◆ WORK TASK:
Search the records below for the word "fixed" and show every line where it occurs.

+++ MATERIAL FOR THE TASK

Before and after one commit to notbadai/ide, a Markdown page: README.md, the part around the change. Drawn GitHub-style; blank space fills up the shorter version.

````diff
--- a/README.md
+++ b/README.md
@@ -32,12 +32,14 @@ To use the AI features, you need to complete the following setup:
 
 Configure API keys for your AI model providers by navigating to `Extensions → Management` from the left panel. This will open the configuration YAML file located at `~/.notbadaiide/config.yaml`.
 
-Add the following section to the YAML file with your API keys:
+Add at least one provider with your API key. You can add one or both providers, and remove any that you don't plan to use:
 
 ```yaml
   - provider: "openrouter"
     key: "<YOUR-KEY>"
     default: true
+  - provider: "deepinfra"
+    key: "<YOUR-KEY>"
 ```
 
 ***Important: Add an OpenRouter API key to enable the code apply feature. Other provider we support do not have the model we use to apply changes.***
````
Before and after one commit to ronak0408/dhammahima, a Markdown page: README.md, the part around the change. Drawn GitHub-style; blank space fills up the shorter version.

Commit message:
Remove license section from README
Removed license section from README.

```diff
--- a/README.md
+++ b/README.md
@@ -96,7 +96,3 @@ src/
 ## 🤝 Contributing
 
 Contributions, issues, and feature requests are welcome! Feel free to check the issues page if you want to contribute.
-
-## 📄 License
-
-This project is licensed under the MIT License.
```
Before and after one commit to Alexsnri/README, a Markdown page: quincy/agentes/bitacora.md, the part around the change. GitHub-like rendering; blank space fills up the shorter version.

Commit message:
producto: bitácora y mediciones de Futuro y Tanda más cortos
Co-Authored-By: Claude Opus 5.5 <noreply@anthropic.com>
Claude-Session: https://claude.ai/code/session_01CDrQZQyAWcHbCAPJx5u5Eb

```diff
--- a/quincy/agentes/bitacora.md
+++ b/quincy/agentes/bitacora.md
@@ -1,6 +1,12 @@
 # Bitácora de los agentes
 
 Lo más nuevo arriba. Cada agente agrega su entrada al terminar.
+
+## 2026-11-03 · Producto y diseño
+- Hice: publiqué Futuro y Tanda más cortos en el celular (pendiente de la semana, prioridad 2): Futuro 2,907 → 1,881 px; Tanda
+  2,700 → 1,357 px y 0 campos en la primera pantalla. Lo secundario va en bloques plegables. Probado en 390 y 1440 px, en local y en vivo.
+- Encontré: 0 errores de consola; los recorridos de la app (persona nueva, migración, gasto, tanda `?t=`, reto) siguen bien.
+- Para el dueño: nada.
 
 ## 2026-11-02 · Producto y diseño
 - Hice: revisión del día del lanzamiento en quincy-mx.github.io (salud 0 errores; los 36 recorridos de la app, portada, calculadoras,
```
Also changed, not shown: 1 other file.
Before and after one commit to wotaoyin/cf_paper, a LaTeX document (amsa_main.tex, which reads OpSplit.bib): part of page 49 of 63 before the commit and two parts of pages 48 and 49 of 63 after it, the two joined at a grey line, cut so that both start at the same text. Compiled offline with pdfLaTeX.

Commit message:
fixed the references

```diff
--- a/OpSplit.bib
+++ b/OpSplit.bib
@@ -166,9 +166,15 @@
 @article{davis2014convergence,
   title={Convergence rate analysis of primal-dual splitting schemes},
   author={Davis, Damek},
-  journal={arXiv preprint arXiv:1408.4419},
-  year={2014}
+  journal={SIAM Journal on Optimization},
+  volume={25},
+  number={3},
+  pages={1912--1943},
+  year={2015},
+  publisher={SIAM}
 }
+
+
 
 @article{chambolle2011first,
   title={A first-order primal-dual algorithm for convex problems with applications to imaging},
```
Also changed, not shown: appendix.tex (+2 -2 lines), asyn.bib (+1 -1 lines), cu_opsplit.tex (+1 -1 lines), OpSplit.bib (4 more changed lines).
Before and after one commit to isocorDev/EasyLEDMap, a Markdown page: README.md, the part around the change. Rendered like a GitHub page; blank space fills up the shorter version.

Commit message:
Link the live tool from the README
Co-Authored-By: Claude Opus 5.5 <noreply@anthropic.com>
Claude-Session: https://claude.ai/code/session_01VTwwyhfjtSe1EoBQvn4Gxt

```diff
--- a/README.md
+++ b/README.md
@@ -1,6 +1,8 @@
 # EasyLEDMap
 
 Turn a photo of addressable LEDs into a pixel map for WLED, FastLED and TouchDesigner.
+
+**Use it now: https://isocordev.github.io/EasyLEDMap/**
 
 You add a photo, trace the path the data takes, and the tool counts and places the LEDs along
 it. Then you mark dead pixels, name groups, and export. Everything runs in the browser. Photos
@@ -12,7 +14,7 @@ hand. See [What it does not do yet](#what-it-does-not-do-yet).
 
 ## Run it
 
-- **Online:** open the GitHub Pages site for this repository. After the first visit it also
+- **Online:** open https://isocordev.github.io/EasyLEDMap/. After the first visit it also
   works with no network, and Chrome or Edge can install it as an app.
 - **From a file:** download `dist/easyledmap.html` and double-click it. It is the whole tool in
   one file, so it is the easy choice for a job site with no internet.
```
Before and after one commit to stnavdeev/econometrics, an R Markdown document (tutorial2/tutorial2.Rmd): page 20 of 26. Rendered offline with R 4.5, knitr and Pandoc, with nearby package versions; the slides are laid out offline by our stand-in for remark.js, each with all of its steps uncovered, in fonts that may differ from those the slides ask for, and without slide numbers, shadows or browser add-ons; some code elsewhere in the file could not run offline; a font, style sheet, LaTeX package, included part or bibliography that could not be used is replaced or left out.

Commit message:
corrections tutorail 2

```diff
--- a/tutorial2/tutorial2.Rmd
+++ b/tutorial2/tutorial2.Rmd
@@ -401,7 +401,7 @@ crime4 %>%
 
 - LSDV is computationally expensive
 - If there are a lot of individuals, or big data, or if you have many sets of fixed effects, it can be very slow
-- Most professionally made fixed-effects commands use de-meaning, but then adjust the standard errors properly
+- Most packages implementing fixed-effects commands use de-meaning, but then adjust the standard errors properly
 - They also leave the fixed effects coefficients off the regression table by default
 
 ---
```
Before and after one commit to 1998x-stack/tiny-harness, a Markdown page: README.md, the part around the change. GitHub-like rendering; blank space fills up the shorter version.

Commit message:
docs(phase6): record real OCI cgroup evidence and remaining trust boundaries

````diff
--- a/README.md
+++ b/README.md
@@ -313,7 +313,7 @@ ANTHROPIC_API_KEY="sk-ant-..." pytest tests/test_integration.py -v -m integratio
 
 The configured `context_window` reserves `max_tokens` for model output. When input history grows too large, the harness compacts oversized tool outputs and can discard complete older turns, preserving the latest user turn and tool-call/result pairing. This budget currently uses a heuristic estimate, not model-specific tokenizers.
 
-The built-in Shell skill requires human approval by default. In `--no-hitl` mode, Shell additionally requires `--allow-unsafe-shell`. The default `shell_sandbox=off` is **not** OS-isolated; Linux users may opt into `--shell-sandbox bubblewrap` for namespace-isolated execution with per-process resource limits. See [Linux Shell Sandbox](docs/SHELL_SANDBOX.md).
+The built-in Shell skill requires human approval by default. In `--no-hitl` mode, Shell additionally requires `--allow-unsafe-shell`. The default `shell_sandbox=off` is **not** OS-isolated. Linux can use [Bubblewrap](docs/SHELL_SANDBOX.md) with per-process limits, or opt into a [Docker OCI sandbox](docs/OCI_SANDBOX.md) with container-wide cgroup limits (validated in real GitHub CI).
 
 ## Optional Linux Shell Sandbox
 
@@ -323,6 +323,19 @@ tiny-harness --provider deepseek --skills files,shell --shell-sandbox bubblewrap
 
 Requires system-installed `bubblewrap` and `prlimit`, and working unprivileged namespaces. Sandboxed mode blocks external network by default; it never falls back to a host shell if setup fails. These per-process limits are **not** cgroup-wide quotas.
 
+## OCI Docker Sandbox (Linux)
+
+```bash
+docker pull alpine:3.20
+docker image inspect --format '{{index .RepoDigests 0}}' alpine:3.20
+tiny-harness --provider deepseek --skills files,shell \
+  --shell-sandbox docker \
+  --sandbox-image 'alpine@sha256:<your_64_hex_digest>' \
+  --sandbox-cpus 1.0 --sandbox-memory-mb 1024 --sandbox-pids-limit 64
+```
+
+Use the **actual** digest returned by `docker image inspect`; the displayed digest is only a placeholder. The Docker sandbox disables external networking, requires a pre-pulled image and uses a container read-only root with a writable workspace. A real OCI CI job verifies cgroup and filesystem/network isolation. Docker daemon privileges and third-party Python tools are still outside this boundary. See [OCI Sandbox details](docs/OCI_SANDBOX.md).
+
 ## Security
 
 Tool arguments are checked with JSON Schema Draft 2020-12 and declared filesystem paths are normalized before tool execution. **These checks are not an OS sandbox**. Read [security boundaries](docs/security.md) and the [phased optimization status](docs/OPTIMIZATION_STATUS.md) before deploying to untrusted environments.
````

++++++

◆ REPLY:
fixed the references
 - If there are a lot of individuals, or big data, or if you have many sets of fixed effects, it can be very slow
-- Most professionally made fixed-effects commands use de-meaning, but then adjust the standard errors properly
+- Most packages implementing fixed-effects commands use de-meaning, but then adjust the standard errors properly
 - They also leave the fixed effects coefficients off the regression table by default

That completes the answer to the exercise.